PUBLISHED : Wednesday, 03 March, 2010, 12:00am
UPDATED : Wednesday, 03 March, 2010, 12:00am

Is this really returning wealth to the people?

Hong Kong's top taxpayer made HK$182 million last year. With that kind of money Public Eye is guessing he probably can do without a government handout of HK$6,000. But he's going to get it anyway, thanks to our financial secretary. It's John Tsang Chun-wah's way of 'returning wealth' to the people. He's returning wealth to his boss, too. Chief Executive Donald Tsang Yam-kuen, who makes about HK$4.5 million a year, will also get HK$6,000. The financial secretary will put HK$6,000 into his own pocket as well. He probably deserves it for all the hard work he's done spreading the wealth. All of Hong Kong's taxpayers - who are among the wealthiest in our society - will each get a rebate of up to HK$6,000. But if you've lost your job or earn too little to qualify as a taxpayer, you're on your own. Tsang won't be returning any wealth to you. Maybe it's because he can't spare the cash. He needs it to return some wealth to the fellow who paid a world-record HK$439 million for a Conduit Road flat.

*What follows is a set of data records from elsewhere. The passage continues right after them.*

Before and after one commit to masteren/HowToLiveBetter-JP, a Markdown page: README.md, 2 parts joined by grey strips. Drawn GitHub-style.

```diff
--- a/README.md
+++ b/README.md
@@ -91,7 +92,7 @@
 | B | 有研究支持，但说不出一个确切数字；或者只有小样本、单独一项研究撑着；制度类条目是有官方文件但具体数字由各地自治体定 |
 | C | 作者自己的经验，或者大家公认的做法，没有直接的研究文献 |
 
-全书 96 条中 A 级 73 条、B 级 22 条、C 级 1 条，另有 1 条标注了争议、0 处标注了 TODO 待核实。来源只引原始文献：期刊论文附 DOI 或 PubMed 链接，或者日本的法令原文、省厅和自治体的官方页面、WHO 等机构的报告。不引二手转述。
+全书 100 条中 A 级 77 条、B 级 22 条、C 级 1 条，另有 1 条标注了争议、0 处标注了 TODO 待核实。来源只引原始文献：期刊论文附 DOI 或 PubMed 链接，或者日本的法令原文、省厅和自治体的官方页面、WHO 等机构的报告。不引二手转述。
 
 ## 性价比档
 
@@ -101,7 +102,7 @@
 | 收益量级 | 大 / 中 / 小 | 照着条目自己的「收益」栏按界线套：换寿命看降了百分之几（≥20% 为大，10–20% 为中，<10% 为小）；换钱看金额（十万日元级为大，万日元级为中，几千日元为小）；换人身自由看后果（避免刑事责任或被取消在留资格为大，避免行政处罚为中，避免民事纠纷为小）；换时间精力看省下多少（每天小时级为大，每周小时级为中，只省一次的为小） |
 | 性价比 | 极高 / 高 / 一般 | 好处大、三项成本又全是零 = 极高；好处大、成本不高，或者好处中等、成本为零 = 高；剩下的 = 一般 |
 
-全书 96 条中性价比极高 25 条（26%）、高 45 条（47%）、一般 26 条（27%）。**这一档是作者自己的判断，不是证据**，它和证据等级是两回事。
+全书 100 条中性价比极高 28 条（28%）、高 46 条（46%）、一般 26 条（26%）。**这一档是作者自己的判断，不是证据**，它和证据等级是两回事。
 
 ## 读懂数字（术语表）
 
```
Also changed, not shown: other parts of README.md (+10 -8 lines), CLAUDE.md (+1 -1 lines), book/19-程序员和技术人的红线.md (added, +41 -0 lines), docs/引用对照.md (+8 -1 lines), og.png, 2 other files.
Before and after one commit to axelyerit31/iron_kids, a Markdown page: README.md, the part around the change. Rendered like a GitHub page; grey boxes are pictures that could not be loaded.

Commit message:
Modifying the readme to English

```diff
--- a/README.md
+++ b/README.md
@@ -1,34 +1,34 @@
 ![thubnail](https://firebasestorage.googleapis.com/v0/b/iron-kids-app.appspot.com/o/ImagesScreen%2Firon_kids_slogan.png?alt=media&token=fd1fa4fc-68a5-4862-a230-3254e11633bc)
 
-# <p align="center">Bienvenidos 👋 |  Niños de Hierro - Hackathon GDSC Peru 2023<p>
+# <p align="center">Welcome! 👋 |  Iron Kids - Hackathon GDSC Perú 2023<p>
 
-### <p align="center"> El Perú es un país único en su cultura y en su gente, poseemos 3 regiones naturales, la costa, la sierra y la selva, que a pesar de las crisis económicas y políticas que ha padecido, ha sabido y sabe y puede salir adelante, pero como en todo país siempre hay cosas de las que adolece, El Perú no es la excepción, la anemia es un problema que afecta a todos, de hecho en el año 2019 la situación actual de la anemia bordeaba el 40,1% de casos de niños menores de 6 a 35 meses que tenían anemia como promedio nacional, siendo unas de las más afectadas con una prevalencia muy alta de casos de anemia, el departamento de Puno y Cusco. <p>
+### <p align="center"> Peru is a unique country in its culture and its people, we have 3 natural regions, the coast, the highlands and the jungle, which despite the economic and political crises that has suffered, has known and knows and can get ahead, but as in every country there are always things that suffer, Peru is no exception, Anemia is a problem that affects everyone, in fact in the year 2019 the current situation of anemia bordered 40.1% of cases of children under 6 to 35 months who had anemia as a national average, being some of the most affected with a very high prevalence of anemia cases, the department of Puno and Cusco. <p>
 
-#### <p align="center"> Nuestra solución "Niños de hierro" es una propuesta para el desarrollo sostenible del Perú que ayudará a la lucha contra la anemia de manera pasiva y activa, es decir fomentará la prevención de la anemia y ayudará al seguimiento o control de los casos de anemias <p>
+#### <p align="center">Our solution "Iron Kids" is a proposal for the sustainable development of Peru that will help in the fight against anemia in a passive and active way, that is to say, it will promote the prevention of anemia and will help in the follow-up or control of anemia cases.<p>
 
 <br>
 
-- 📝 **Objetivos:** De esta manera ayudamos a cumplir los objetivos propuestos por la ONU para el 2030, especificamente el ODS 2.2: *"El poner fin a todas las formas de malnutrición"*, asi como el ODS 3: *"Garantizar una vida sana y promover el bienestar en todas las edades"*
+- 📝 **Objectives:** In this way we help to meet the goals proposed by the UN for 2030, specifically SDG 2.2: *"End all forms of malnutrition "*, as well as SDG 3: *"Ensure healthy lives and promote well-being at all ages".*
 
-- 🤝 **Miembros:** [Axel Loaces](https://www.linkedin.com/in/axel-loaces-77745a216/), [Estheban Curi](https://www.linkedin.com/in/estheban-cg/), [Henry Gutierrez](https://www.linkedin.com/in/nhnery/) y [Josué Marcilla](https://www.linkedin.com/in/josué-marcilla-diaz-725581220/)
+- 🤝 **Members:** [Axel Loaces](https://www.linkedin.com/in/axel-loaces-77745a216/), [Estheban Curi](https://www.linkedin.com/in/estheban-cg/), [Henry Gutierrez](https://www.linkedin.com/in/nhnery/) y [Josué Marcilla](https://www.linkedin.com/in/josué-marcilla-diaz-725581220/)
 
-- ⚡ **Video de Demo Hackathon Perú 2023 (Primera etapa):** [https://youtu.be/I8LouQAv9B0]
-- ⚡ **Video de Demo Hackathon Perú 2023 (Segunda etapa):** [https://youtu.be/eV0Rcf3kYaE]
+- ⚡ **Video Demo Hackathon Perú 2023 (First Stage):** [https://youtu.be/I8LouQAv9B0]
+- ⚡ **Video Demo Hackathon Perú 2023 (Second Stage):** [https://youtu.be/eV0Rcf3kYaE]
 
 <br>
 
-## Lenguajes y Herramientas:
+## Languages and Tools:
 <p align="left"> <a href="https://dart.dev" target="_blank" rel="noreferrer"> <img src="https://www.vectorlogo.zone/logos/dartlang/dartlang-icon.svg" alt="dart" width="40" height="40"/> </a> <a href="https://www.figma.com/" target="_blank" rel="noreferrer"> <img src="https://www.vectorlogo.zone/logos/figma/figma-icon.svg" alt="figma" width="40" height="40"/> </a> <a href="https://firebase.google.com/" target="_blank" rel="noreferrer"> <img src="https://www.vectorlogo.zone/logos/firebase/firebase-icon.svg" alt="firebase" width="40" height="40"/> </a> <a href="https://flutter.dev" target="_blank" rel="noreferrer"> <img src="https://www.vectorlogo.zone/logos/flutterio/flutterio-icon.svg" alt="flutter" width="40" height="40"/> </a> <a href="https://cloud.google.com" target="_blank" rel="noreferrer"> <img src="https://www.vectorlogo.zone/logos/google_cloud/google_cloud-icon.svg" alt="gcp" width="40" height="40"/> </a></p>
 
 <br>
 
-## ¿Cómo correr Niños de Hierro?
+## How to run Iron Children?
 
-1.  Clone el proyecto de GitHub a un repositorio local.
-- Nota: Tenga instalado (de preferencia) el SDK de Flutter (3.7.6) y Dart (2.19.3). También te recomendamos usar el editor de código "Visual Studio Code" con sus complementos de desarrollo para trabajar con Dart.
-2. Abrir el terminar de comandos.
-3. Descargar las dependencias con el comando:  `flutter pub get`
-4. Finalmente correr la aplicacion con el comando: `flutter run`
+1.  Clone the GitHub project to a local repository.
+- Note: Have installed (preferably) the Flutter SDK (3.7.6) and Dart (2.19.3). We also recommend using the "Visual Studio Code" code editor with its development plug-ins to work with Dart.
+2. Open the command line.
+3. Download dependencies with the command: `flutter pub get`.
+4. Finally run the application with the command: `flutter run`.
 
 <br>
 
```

This tycoon, along with all other homeowners - including those with multimillion-dollar flats - will each get up to HK$6,000 from John Tsang, who waived property rates for a year. But if you're too poor to own a home, Tsang won't be returning any wealth to you. Nor will he be returning it to struggling families not poor enough to qualify for welfare or public housing but not rich enough to survive on their own. So if you belong to what's now being dubbed the 'four no's' category - no job, no property, no public housing and no government welfare - you get nothing from Tsang's 'returning wealth' budget. One called up a radio phone-in show wanting to know why he had been excluded from all this wealth-sharing. Tsang told him to go get a job. Now why didn't the caller think of that himself?

Angry rich people? That would never do

So why exactly is our financial secretary handing out the public's money to Hong Kong's top taxpayer, and to that guy who splurged HK$439 million on a Mid-Levels flat? If he wants to return wealth to the people shouldn't he return it only to those who have no wealth and not to those who already have bundles of it? Is it so hard for John Tsang to say that if you own, for example, a HK$30 million flat on The Peak or make HK$10 million a year, you don't deserve a handout? Wouldn't the HK$6,000 that'll be going to some tax-paying tycoon be better spent on one of those frail old ladies who collect discarded cardboard boxes for a living? But thinking up and administering a formula that would screen out the rich folk from public handouts might be too taxing for our bureaucrats. It's hard to think when you're being chauffeur-driven to a long lunch. Besides, the rich folk might get mad. We don't want our bureaucrats shaking in their boots, do we?

Collusion rears its ugly head yet again

If for some silly reason you're still not sure whether our leaders care more about the people or the property developers, then this tale might help clear your mind. The government intends to impose a rule which says that if 80 per cent of an old building's owners sell to a developer, the rest must also sell. The developers are thrilled with this rule. Our legislators - elected by the people to speak for the people - are not. They say the rule is tailor-made to benefit the tycoons. Developers can force holdout owners to sell at rock-bottom prices, put up new flats and charge sky-high prices for them. The legislators passed a motion asking the government to scrap the rule. You could say it was the voice of the people. Did our leaders listen? No. They intend to press on with their plan. What's that word we now use when our leaders are in cahoots with big business? Oh yes, collusion.